[Problem details] Print the data again, exactly.

[Supplied records]
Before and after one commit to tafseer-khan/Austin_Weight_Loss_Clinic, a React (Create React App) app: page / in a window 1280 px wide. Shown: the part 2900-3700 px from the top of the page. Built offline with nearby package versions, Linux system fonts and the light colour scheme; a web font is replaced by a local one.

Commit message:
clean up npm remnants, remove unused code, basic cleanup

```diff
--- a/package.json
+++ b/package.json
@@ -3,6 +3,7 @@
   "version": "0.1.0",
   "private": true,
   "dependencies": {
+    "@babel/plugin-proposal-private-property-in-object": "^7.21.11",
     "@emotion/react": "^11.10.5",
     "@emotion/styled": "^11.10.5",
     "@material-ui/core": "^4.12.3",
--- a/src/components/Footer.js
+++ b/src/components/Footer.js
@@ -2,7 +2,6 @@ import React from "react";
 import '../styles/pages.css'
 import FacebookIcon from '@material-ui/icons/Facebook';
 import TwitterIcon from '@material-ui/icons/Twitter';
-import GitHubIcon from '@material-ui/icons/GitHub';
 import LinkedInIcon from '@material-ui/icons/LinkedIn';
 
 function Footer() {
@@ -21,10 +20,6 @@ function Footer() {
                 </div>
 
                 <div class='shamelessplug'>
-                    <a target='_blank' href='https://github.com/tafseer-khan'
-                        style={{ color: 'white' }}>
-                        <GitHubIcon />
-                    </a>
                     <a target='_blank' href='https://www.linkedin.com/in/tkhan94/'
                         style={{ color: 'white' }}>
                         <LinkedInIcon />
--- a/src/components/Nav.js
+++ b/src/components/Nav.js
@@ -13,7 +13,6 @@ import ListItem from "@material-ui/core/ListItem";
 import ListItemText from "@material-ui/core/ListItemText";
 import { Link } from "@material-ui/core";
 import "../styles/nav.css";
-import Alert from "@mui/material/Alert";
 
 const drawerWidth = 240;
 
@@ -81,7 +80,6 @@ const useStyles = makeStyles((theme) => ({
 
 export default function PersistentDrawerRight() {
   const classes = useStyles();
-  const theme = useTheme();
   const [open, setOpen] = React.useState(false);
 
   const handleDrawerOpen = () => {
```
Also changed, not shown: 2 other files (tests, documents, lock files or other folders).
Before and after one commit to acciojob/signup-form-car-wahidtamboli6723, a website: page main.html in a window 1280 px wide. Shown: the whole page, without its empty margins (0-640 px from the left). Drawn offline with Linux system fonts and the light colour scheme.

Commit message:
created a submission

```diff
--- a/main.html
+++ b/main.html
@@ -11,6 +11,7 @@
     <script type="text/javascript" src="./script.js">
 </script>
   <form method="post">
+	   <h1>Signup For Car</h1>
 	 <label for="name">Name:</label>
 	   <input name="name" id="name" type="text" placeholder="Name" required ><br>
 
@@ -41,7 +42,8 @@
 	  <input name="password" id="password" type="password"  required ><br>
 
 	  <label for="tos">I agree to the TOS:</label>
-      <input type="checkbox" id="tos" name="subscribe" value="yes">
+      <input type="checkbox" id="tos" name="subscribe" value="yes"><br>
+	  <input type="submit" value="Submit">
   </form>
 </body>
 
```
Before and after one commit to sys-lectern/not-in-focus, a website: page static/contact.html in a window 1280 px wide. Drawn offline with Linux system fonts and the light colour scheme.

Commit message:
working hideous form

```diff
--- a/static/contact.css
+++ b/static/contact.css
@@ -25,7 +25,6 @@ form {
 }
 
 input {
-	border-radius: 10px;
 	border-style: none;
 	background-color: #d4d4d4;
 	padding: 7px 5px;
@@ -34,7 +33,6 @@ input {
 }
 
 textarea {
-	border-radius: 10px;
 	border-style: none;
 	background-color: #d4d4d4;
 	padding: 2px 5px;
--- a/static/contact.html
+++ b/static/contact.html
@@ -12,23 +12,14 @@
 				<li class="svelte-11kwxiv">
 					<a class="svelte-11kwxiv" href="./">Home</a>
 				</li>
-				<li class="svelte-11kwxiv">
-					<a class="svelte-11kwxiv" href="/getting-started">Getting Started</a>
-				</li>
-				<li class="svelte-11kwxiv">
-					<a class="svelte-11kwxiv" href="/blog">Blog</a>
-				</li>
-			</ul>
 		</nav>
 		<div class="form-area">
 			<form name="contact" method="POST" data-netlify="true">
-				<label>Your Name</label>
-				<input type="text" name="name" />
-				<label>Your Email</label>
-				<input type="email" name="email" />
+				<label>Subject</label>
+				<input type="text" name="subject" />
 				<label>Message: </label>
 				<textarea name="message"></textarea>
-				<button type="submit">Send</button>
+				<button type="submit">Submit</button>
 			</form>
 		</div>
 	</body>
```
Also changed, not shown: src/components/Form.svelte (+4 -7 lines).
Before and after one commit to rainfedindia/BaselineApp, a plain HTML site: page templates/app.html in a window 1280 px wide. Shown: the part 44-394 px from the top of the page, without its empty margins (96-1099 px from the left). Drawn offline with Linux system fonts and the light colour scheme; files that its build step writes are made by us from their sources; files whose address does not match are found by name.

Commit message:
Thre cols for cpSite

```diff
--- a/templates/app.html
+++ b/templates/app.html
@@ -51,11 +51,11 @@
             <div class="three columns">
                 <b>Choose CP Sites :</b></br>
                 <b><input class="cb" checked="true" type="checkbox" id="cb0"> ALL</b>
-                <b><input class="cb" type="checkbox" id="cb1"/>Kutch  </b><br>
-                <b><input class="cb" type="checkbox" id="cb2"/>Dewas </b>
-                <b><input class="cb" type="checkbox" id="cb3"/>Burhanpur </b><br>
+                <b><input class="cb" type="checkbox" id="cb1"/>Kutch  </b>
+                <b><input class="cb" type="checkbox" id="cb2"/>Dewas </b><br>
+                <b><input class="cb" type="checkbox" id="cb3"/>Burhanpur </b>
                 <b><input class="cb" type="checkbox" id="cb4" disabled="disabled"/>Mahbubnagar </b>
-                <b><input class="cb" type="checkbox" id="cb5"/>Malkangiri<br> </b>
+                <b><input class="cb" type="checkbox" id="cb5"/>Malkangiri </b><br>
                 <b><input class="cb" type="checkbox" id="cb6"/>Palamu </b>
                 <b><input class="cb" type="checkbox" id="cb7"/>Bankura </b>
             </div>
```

[Exercise response]
Before and after one commit to tafseer-khan/Austin_Weight_Loss_Clinic, a React (Create React App) app: page / in a window 1280 px wide. Shown: the part 2900-3700 px from the top of the page. Built offline with nearby package versions, Linux system fonts and the light colour scheme; a web font is replaced by a local one.

Commit message:
clean up npm remnants, remove unused code, basic cleanup

```diff
--- a/package.json
+++ b/package.json
@@ -3,6 +3,7 @@
   "version": "0.1.0",
   "private": true,
   "dependencies": {
+    "@babel/plugin-proposal-private-property-in-object": "^7.21.11",
     "@emotion/react": "^11.10.5",
     "@emotion/styled": "^11.10.5",
     "@material-ui/core": "^4.12.3",
--- a/src/components/Footer.js
+++ b/src/components/Footer.js
@@ -2,7 +2,6 @@ import React from "react";
 import '../styles/pages.css'
 import FacebookIcon from '@material-ui/icons/Facebook';
 import TwitterIcon from '@material-ui/icons/Twitter';
-import GitHubIcon from '@material-ui/icons/GitHub';
 import LinkedInIcon from '@material-ui/icons/LinkedIn';
 
 function Footer() {
@@ -21,10 +20,6 @@ function Footer() {
                 </div>
 
                 <div class='shamelessplug'>
-                    <a target='_blank' href='https://github.com/tafseer-khan'
-                        style={{ color: 'white' }}>
-                        <GitHubIcon />
-                    </a>
                     <a target='_blank' href='https://www.linkedin.com/in/tkhan94/'
                         style={{ color: 'white' }}>
                         <LinkedInIcon />
--- a/src/components/Nav.js
+++ b/src/components/Nav.js
@@ -13,7 +13,6 @@ import ListItem from "@material-ui/core/ListItem";
 import ListItemText from "@material-ui/core/ListItemText";
 import { Link } from "@material-ui/core";
 import "../styles/nav.css";
-import Alert from "@mui/material/Alert";
 
 const drawerWidth = 240;
 
@@ -81,7 +80,6 @@ const useStyles = makeStyles((theme) => ({
 
 export default function PersistentDrawerRight() {
   const classes = useStyles();
-  const theme = useTheme();
   const [open, setOpen] = React.useState(false);
 
   const handleDrawerOpen = () => {
```
Also changed, not shown: 2 other files (tests, documents, lock files or other folders).
Before and after one commit to acciojob/signup-form-car-wahidtamboli6723, a website: page main.html in a window 1280 px wide. Shown: the whole page, without its empty margins (0-640 px from the left). Drawn offline with Linux system fonts and the light colour scheme.

Commit message:
created a submission

```diff
--- a/main.html
+++ b/main.html
@@ -11,6 +11,7 @@
     <script type="text/javascript" src="./script.js">
 </script>
   <form method="post">
+	   <h1>Signup For Car</h1>
 	 <label for="name">Name:</label>
 	   <input name="name" id="name" type="text" placeholder="Name" required ><br>
 
@@ -41,7 +42,8 @@
 	  <input name="password" id="password" type="password"  required ><br>
 
 	  <label for="tos">I agree to the TOS:</label>
-      <input type="checkbox" id="tos" name="subscribe" value="yes">
+      <input type="checkbox" id="tos" name="subscribe" value="yes"><br>
+	  <input type="submit" value="Submit">
   </form>
 </body>
 
```
Before and after one commit to sys-lectern/not-in-focus, a website: page static/contact.html in a window 1280 px wide. Drawn offline with Linux system fonts and the light colour scheme.

Commit message:
working hideous form

```diff
--- a/static/contact.css
+++ b/static/contact.css
@@ -25,7 +25,6 @@ form {
 }
 
 input {
-	border-radius: 10px;
 	border-style: none;
 	background-color: #d4d4d4;
 	padding: 7px 5px;
@@ -34,7 +33,6 @@ input {
 }
 
 textarea {
-	border-radius: 10px;
 	border-style: none;
 	background-color: #d4d4d4;
 	padding: 2px 5px;
--- a/static/contact.html
+++ b/static/contact.html
@@ -12,23 +12,14 @@
 				<li class="svelte-11kwxiv">
 					<a class="svelte-11kwxiv" href="./">Home</a>
 				</li>
-				<li class="svelte-11kwxiv">
-					<a class="svelte-11kwxiv" href="/getting-started">Getting Started</a>
-				</li>
-				<li class="svelte-11kwxiv">
-					<a class="svelte-11kwxiv" href="/blog">Blog</a>
-				</li>
-			</ul>
 		</nav>
 		<div class="form-area">
 			<form name="contact" method="POST" data-netlify="true">
-				<label>Your Name</label>
-				<input type="text" name="name" />
-				<label>Your Email</label>
-				<input type="email" name="email" />
+				<label>Subject</label>
+				<input type="text" name="subject" />
 				<label>Message: </label>
 				<textarea name="message"></textarea>
-				<button type="submit">Send</button>
+				<button type="submit">Submit</button>
 			</form>
 		</div>
 	</body>
```
Also changed, not shown: src/components/Form.svelte (+4 -7 lines).
Before and after one commit to rainfedindia/BaselineApp, a plain HTML site: page templates/app.html in a window 1280 px wide. Shown: the part 44-394 px from the top of the page, without its empty margins (96-1099 px from the left). Drawn offline with Linux system fonts and the light colour scheme; files that its build step writes are made by us from their sources; files whose address does not match are found by name.

Commit message:
Thre cols for cpSite

```diff
--- a/templates/app.html
+++ b/templates/app.html
@@ -51,11 +51,11 @@
             <div class="three columns">
                 <b>Choose CP Sites :</b></br>
                 <b><input class="cb" checked="true" type="checkbox" id="cb0"> ALL</b>
-                <b><input class="cb" type="checkbox" id="cb1"/>Kutch  </b><br>
-                <b><input class="cb" type="checkbox" id="cb2"/>Dewas </b>
-                <b><input class="cb" type="checkbox" id="cb3"/>Burhanpur </b><br>
+                <b><input class="cb" type="checkbox" id="cb1"/>Kutch  </b>
+                <b><input class="cb" type="checkbox" id="cb2"/>Dewas </b><br>
+                <b><input class="cb" type="checkbox" id="cb3"/>Burhanpur </b>
                 <b><input class="cb" type="checkbox" id="cb4" disabled="disabled"/>Mahbubnagar </b>
-                <b><input class="cb" type="checkbox" id="cb5"/>Malkangiri<br> </b>
+                <b><input class="cb" type="checkbox" id="cb5"/>Malkangiri </b><br>
                 <b><input class="cb" type="checkbox" id="cb6"/>Palamu </b>
                 <b><input class="cb" type="checkbox" id="cb7"/>Bankura </b>
             </div>
```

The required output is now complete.